YOU ARE HERE: LAT HomeCollections


Ruthless Rebels of Uganda Appear to Be Losing Steam

The Lord's Resistance Army is running short of fighters and bullets. Hopes for peace grow.

October 10, 2005|Edmund Sanders | Times Staff Writer

GULU, Uganda — Olanya Kasimiro thought he would never escape the Lord's Resistance Army when the rebels kidnapped him as a young boy in 1997 and forced him to join their cult-like movement.

Three months ago, however, Kasimiro simply walked away from his rebel camp. The 18-year-old former fighter said the militia he left behind was running short on bullets, lacking medicine to treat the sick and scrambling to dig up emergency weapons caches buried around northern Uganda.

"They are much weaker," he said.

One of Africa's strangest, oldest and most ruthless rebel armies appears to be fighting for its survival, raising hopes that the nearly two-decade conflict in northern Uganda might soon come to an end.

Once numbering more than 10,000, the LRA's troops have fallen to fewer than 500, according to Ugandan and Western sources, with fighters usually operating in groups of no more than five.

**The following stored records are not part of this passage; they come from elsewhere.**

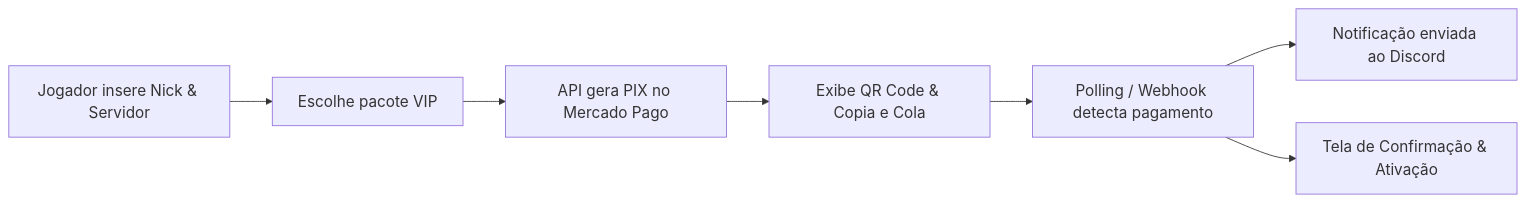
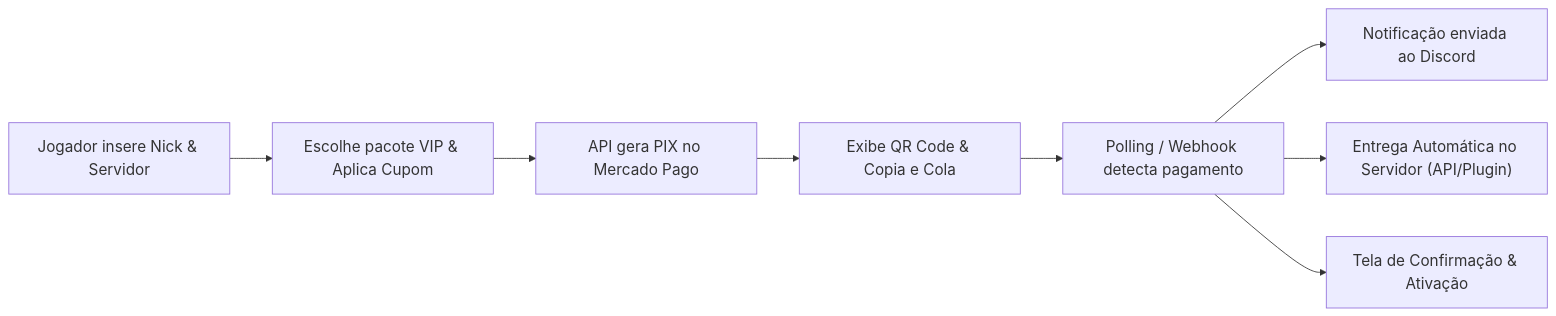
Before and after one commit to Thiagoalfs/RedeNerds: the diagram in README.md, drawn with Mermaid. The commit also changed other lines of this file, not shown here.

````diff
--- a/README.md
+++ b/README.md
@@ -67,10 +83,11 @@
 ```mermaid
 %%{init: {'themeVariables': {'fontSize': '18px'}}}%%
 flowchart LR
-    A["Jogador insere Nick & Servidor"] --> B["Escolhe pacote VIP"]
+    A["Jogador insere Nick & Servidor"] --> B["Escolhe pacote VIP & Aplica Cupom"]
     B --> C["API gera PIX no Mercado Pago"]
     C --> D["Exibe QR Code & Copia e Cola"]
     D --> E["Polling / Webhook detecta pagamento"]
     E --> F["Notificação enviada ao Discord"]
-    E --> G["Tela de Confirmação & Ativação"]
+    E --> G["Entrega Automática no Servidor (API/Plugin)"]
+    E --> H["Tela de Confirmação & Ativação"]
 ```
````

Last week, the International Criminal Court issued long-anticipated arrest warrants for five LRA leaders, including its commander, the self-proclaimed Christian prophet Joseph Kony. The indictments probably spell the end of peace talks.

Last month, at least 120 LRA soldiers and their families abruptly fled their longtime base in southern Sudan and crossed the border into the Democratic Republic of Congo's Garamba National Park. Led by LRA deputy Vincent Otti, who is also named in the International Criminal Court indictment, the contingent asked for asylum but then refused to surrender its weapons to Congolese and United Nations troops.

Reports over the weekend quoted Congolese witnesses as saying some of the fighters had returned to Sudan, but Ugandan officials expressed skepticism.

"They had to run to Congo," said Lt. Col. Shaban Bantariza, the Ugandan Defense Ministry spokesman. "They are taking flight."

Many observers view the attempted relocation to Congo as a sign of desperation, providing a window of opportunity to kill or capture some of the surviving LRA fighters. But the move into volatile Congo, formerly known as Zaire, is threatening to further destabilize the region.

Ugandan President Yoweri Museveni has said if the Congolese army doesn't apprehend the rebels, he'll send his army across the border to do the job.

"We can't accept the status quo," Bantariza said. "We can't allow our enemy to rehabilitate themselves just [12 miles] over the border."

Talk of a cross-border incursion stirs memories of 1998, when Uganda and Rwanda invaded Congo. The two nations claimed to be chasing anti-government rebels, but Congolese accused the countries of invading to plunder gold, diamonds and other mineral wealth. The invasion sparked a four-year conflict that became known as Africa's First World War, in which an estimated 4 million died, mostly from disease and starvation.

Last week, Congolese leaders, backed by U.N. Secretary-General Kofi Annan, warned Uganda against crossing the border to capture the rebels.

More than 2,000 Congolese soldiers were deployed to disarm or drive out the LRA fighters. At the same time, hundreds of Ugandan soldiers are mobilizing along the northern stretch of their country's border with Congo.

"This has the danger of reigniting regional tension," said one Western diplomat in Kampala, the Ugandan capital, who spoke on the condition of anonymity because of his government's policy on speaking with the media.

First formed in 1987, the LRA is led by Kony, an enigmatic soldier who claims to possess mystical powers. Kony has said he was told by God to liberate the Acholi tribe of northern Uganda by overthrowing the government and installing a regime based upon the Ten Commandments.

But the LRA became better known for human rights atrocities, attacking the civilians it claimed to protect. An estimated 30,000 children have been kidnapped over the last two decades, human rights groups say. Boys are conscripted as soldiers and girls used as sex slaves.

Amid a wave of bloody attacks in which LRA fighters cut off victims' lips, limbs and breasts, more than 1.6 million people fled their homes. Most relocated to refugee camps that now house 90% of northern Uganda's population.

Pressure began to build on the LRA this year after the collapse of a cease-fire agreement. Two top deputies defected, and the government said it killed a third last week.

The biggest blow, however, has been the peace process in neighboring Sudan, where Kony has hidden from Ugandan soldiers for years. In addition to providing a haven, the Arab-dominated Khartoum government has been accused of supplying the LRA with weapons, food and training.

The Sudanese government has denied the allegations, but Ugandan and Western officials say Khartoum struck an alliance with the LRA in response to Museveni's support for the Sudan People's Liberation Army, which fought a 21-year civil war against Khartoum.

In July, a new unity government formed in Sudan, giving the SPLA a major role in Khartoum and control over the south.

Los Angeles Times Articles